Repeat every line of the data exactly, but not the pictures.
──────── Data for the task
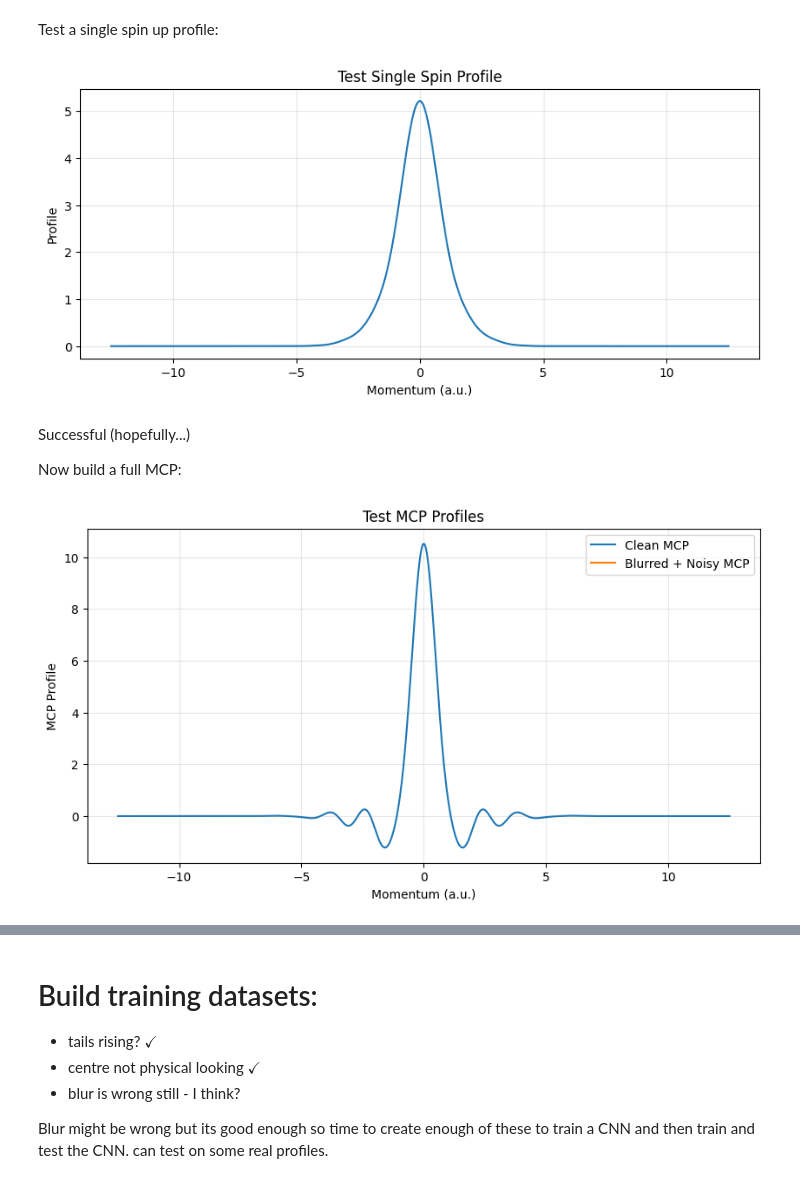
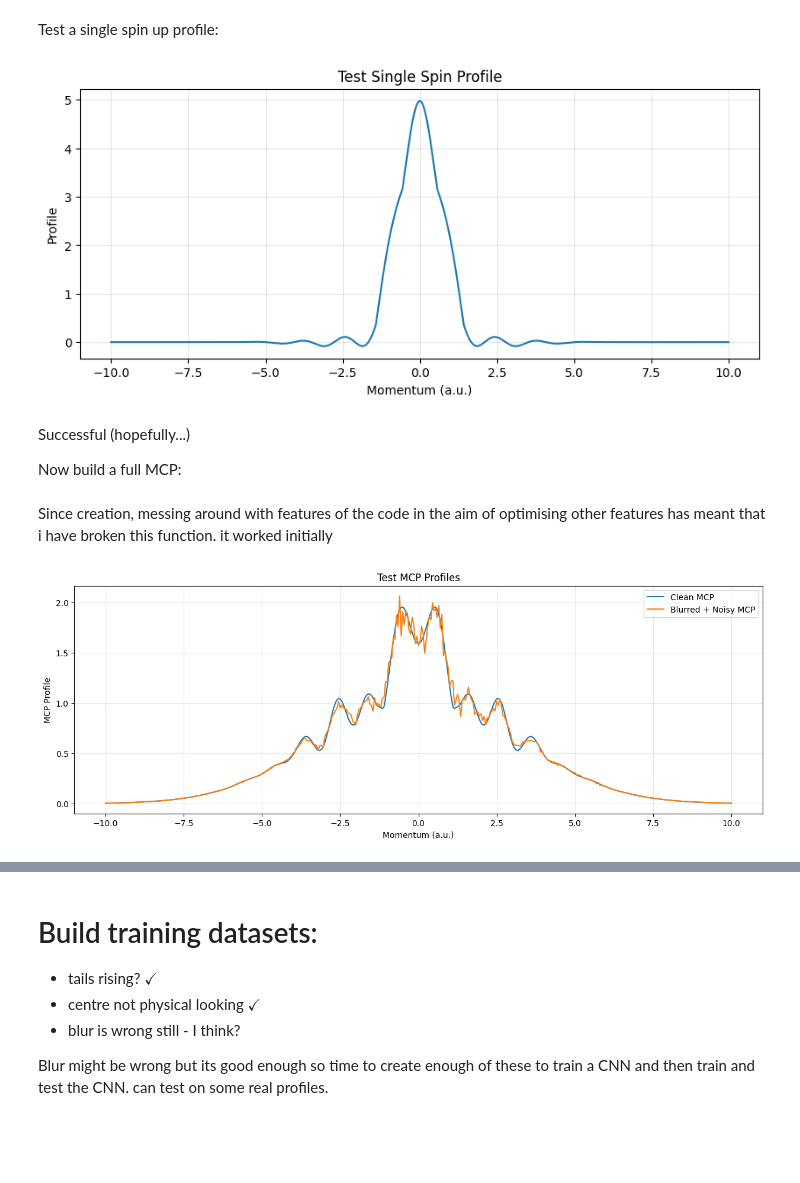
Before and after one commit to jpjharg/DISS, a Jupyter notebook: sytheticMCP.ipynb, the cells around one changed output, grey strips where cells are left out. Cells and saved outputs as stored; diff of their text form; code cells hidden in the pictures; blank space fills up the shorter version.

Commit message:
Synethic MCP file fixes and fit_MCP building using  curve_fit functions

```diff
--- a/sytheticMCP.ipynb
+++ b/sytheticMCP.ipynb
@@ -26,19 +26,19 @@ spin_asymm = 0.8
 
 # experimental parameters
 t_count = 5e5
-res_fwhm = 0.35
+res_fwhm = 0.12
 err_scaling = 1
 
 # random parameters
-gauss_width_range = (0.3, 2.0)
+gauss_width_range = (0.3, 1.0)
 gauss_amp_range = (0.05, 1.0)
-parab_curv_range = (-2.5, -1.5)
+parab_curv_range = (0.5, 1.5)
 parab_offset_range = (1.5, 2.5)
 
 fermi_window_width = 2
 fermi_window_amp = 0.5
-fermi_scale_range = (0.1, 0.2)
-fermi_coeff_range = 0.3
+fermi_scale_range = (-2, -1.5)
+fermi_coeff_range = 0.2
 
 n_train = 200000
 n_test = 50000
@@ -56,7 +56,7 @@ def gaussian(x, width, amp):
 
 
 def parabola(x, vertex, curve, offset):
-    return offset + curve * (x - vertex) ** 2
+    return offset - curve * (x - vertex) ** 2
 
 
 def fourier_series(x, a_coeffs, b_coeffs, frequency, n=0):
@@ -207,13 +198,10 @@ def add_fermi_features(y, x, fermi_window, fermi_scale_range, fermi_coeff_range,
 Test a single spin up profile:
 # %%
 #Test...
-
-def generate_single_spin_profile(x, n_gauss, gauss_width_range, gauss_amp_range, parab_curv_range, parab_offset_range, fermi_scale_range, fermi_coeff_range, rng):
-    base_y , params = evaluate_base_model(x, n_gauss, gauss_width_range, gauss_amp_range, parab_curv_range, parab_offset_range,rng)
+def generate_single_spin_profile(x, n_gauss, gauss_width_range, gauss_amp_range, parab_curv_range, parab_offset_range,fermi_scale_range, fermi_coeff_range, rng):
+    base_y, params = evaluate_base_model(x, n_gauss, gauss_width_range, gauss_amp_range,parab_curv_range, parab_offset_range, rng)
     y_up = add_fermi_features(base_y, x, fermi_window, fermi_scale_range, fermi_coeff_range, rng)
-
     return y_up
-
 
 
 test_profile = generate_single_spin_profile(pz, n_gauss, gauss_width_range, gauss_amp_range, parab_curv_range, parab_offset_range, fermi_scale_range, fermi_coeff_range, rng)
@@ -226,7 +214,7 @@ plt.title('Test Single Spin Profile')
 plt.grid(True, alpha=0.3)
 plt.show()
 # %% [output]
-[figure, old version]
+[figure, new version]
 # %% [markdown]
 Successful (hopefully...)
 
@@ -297,57 +255,57 @@ def generate_mcp(x, n_gauss, gauss_width_range, gauss_amp_range,
+# %% [markdown]
+Since creation, messing around with features of the code in the aim of optimising other features has meant that i have broken this function. it worked initially
 # %%
-#Test...
+#grid parameters
+Npts = 401
+pz_min = -10
+pz_max = 10
 
-from matplotlib.pyplot import figure, plot
+# physical parameters
+n_gauss = 5
+fourier_order = 7
+spin_asymm = 0.8
 
-#grid parameters
-Npts = 2401
-pz_min = -12.5
-pz_max = 12.5
+# experimental parameters
+t_count = 5e5
+res_fwhm = 0.35
+err_scaling = 1
 
-# Physical parameters
-n_gauss = 4  # Real Ni shows 2-3 main peaks, not 5
-fourier_order = 5  # Increase for realistic fine oscillations (was 10)
-spin_asymm = 0.8  # Keep - realistic for magnetic materials
+# random parameters
+gauss_width_range = (0.3, 2.0)
+gauss_amp_range = (0.05, 0.5)
+parab_curv_range = (0.5, 1.5)
+parab_offset_range = (1.5, 2.5)
 
-# Experimental parameters
-t_count = 1e6  # Increase from 5e5 - reduces noise, clearer features
-res_fwhm = 0.12  # Reduce from 0.45 - less blur, model learns realistic deconvolution
-err_scaling = 1.2  # Slightly harder training data
-
-# Random parameters
-gauss_width_range = (0.4, 1.2)  # Narrower range - more realistic peak widths
-gauss_amp_range = (0.15, 0.7)  # Avoid tiny/huge peaks
-parab_curv_range = (-2.5, -1.5)  # Less extreme curvature
-parab_offset_range = (0.1, 0.6)  # Tighter range for consistency
-
-# Fermi parameters
-fermi_window_width = 5  # Keep
-fermi_window_amp = 1  # Keep
-fermi_scale_range = (0.2, 0.4)  # Keep
-fermi_coeff_range = 0.4  # Keep
+fermi_window_width = 2
+fermi_window_amp = 0.2
+fermi_scale_range = (-4, -3)
+fermi_coeff_range = 0.5
 
 n_train = 200000
 n_test = 50000
 
 pz = np.linspace(pz_min, pz_max, Npts)
 grid_spacing = np.abs(pz[1] - pz[0])
 res_sigma = res_fwhm / (2 * np.sqrt(2 * np.log(2))) / grid_spacing
+fermi_window = gaussian(pz, fermi_window_width, fermi_window_amp)
 
 rng = np.random.default_rng()
 
-mcp_clean, mcp_blur, mcp_noisy, mcp_blur_noisy = generate_mcp(pz, n_gauss, gauss_width_range, gauss_amp_range, parab_curv_range, parab_offset_range, fermi_scale_range, fermi_coeff_range, rng)
+from matplotlib.pyplot import figure, plot
 
-figure(figsize=(10, 5))
+mcp_clean, mcp_blur, mcp_noisy, mcp_blur_noisy = generate_mcp(pz, n_gauss, gauss_width_range, gauss_amp_range, parab_curv_range, parab_offset_range, fermi_scale_range, fermi_coeff_range, rng, spin_asymm = 0.8)
+
+figure(figsize=(15, 5))
 plot(pz, mcp_clean, label='Clean MCP')
 #plot(pz, mcp_blur, label='Blurred MCP')
 #plot(pz, mcp_noisy, label='Noisy MCP')
 plot(pz, mcp_blur_noisy, label='Blurred + Noisy MCP')
 plt.xlabel('Momentum (a.u.)')
 plt.ylabel('MCP Profile')
 #plt.ylim(0,0.2)
 plt.title('Test MCP Profiles')
 plt.legend()
 plt.grid(True, alpha=0.3)
 plt.show()
 # %% [output]
-[figure, old version]
+[figure, new version]
```
Also changed, not shown: parts of 17 cells of this notebook, 3 other files.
────────────────
◆ Your response:
Before and after one commit to jpjharg/DISS, a Jupyter notebook: sytheticMCP.ipynb, the cells around one changed output, grey strips where cells are left out. Cells and saved outputs as stored; diff of their text form; code cells hidden in the pictures; blank space fills up the shorter version.

Commit message:
Synethic MCP file fixes and fit_MCP building using  curve_fit functions

```diff
--- a/sytheticMCP.ipynb
+++ b/sytheticMCP.ipynb
@@ -26,19 +26,19 @@ spin_asymm = 0.8
 
 # experimental parameters
 t_count = 5e5
-res_fwhm = 0.35
+res_fwhm = 0.12
 err_scaling = 1
 
 # random parameters
-gauss_width_range = (0.3, 2.0)
+gauss_width_range = (0.3, 1.0)
 gauss_amp_range = (0.05, 1.0)
-parab_curv_range = (-2.5, -1.5)
+parab_curv_range = (0.5, 1.5)
 parab_offset_range = (1.5, 2.5)
 
 fermi_window_width = 2
 fermi_window_amp = 0.5
-fermi_scale_range = (0.1, 0.2)
-fermi_coeff_range = 0.3
+fermi_scale_range = (-2, -1.5)
+fermi_coeff_range = 0.2
 
 n_train = 200000
 n_test = 50000
@@ -56,7 +56,7 @@ def gaussian(x, width, amp):
 
 
 def parabola(x, vertex, curve, offset):
-    return offset + curve * (x - vertex) ** 2
+    return offset - curve * (x - vertex) ** 2
 
 
 def fourier_series(x, a_coeffs, b_coeffs, frequency, n=0):
@@ -207,13 +198,10 @@ def add_fermi_features(y, x, fermi_window, fermi_scale_range, fermi_coeff_range,
 Test a single spin up profile:
 # %%
 #Test...
-
-def generate_single_spin_profile(x, n_gauss, gauss_width_range, gauss_amp_range, parab_curv_range, parab_offset_range, fermi_scale_range, fermi_coeff_range, rng):
-    base_y , params = evaluate_base_model(x, n_gauss, gauss_width_range, gauss_amp_range, parab_curv_range, parab_offset_range,rng)
+def generate_single_spin_profile(x, n_gauss, gauss_width_range, gauss_amp_range, parab_curv_range, parab_offset_range,fermi_scale_range, fermi_coeff_range, rng):
+    base_y, params = evaluate_base_model(x, n_gauss, gauss_width_range, gauss_amp_range,parab_curv_range, parab_offset_range, rng)
     y_up = add_fermi_features(base_y, x, fermi_window, fermi_scale_range, fermi_coeff_range, rng)
-
     return y_up
-
 
 
 test_profile = generate_single_spin_profile(pz, n_gauss, gauss_width_range, gauss_amp_range, parab_curv_range, parab_offset_range, fermi_scale_range, fermi_coeff_range, rng)
@@ -226,7 +214,7 @@ plt.title('Test Single Spin Profile')
 plt.grid(True, alpha=0.3)
 plt.show()
 # %% [output]
-[figure, old version]
+[figure, new version]
 # %% [markdown]
 Successful (hopefully...)
 
@@ -297,57 +255,57 @@ def generate_mcp(x, n_gauss, gauss_width_range, gauss_amp_range,
+# %% [markdown]
+Since creation, messing around with features of the code in the aim of optimising other features has meant that i have broken this function. it worked initially
 # %%
-#Test...
+#grid parameters
+Npts = 401
+pz_min = -10
+pz_max = 10
 
-from matplotlib.pyplot import figure, plot
+# physical parameters
+n_gauss = 5
+fourier_order = 7
+spin_asymm = 0.8
 
-#grid parameters
-Npts = 2401
-pz_min = -12.5
-pz_max = 12.5
+# experimental parameters
+t_count = 5e5
+res_fwhm = 0.35
+err_scaling = 1
 
-# Physical parameters
-n_gauss = 4  # Real Ni shows 2-3 main peaks, not 5
-fourier_order = 5  # Increase for realistic fine oscillations (was 10)
-spin_asymm = 0.8  # Keep - realistic for magnetic materials
+# random parameters
+gauss_width_range = (0.3, 2.0)
+gauss_amp_range = (0.05, 0.5)
+parab_curv_range = (0.5, 1.5)
+parab_offset_range = (1.5, 2.5)
 
-# Experimental parameters
-t_count = 1e6  # Increase from 5e5 - reduces noise, clearer features
-res_fwhm = 0.12  # Reduce from 0.45 - less blur, model learns realistic deconvolution
-err_scaling = 1.2  # Slightly harder training data
-
-# Random parameters
-gauss_width_range = (0.4, 1.2)  # Narrower range - more realistic peak widths
-gauss_amp_range = (0.15, 0.7)  # Avoid tiny/huge peaks
-parab_curv_range = (-2.5, -1.5)  # Less extreme curvature
-parab_offset_range = (0.1, 0.6)  # Tighter range for consistency
-
-# Fermi parameters
-fermi_window_width = 5  # Keep
-fermi_window_amp = 1  # Keep
-fermi_scale_range = (0.2, 0.4)  # Keep
-fermi_coeff_range = 0.4  # Keep
+fermi_window_width = 2
+fermi_window_amp = 0.2
+fermi_scale_range = (-4, -3)
+fermi_coeff_range = 0.5
 
 n_train = 200000
 n_test = 50000
 
 pz = np.linspace(pz_min, pz_max, Npts)
 grid_spacing = np.abs(pz[1] - pz[0])
 res_sigma = res_fwhm / (2 * np.sqrt(2 * np.log(2))) / grid_spacing
+fermi_window = gaussian(pz, fermi_window_width, fermi_window_amp)
 
 rng = np.random.default_rng()
 
-mcp_clean, mcp_blur, mcp_noisy, mcp_blur_noisy = generate_mcp(pz, n_gauss, gauss_width_range, gauss_amp_range, parab_curv_range, parab_offset_range, fermi_scale_range, fermi_coeff_range, rng)
+from matplotlib.pyplot import figure, plot
 
-figure(figsize=(10, 5))
+mcp_clean, mcp_blur, mcp_noisy, mcp_blur_noisy = generate_mcp(pz, n_gauss, gauss_width_range, gauss_amp_range, parab_curv_range, parab_offset_range, fermi_scale_range, fermi_coeff_range, rng, spin_asymm = 0.8)
+
+figure(figsize=(15, 5))
 plot(pz, mcp_clean, label='Clean MCP')
 #plot(pz, mcp_blur, label='Blurred MCP')
 #plot(pz, mcp_noisy, label='Noisy MCP')
 plot(pz, mcp_blur_noisy, label='Blurred + Noisy MCP')
 plt.xlabel('Momentum (a.u.)')
 plt.ylabel('MCP Profile')
 #plt.ylim(0,0.2)
 plt.title('Test MCP Profiles')
 plt.legend()
 plt.grid(True, alpha=0.3)
 plt.show()
 # %% [output]
-[figure, old version]
+[figure, new version]
```
Also changed, not shown: parts of 17 cells of this notebook, 3 other files.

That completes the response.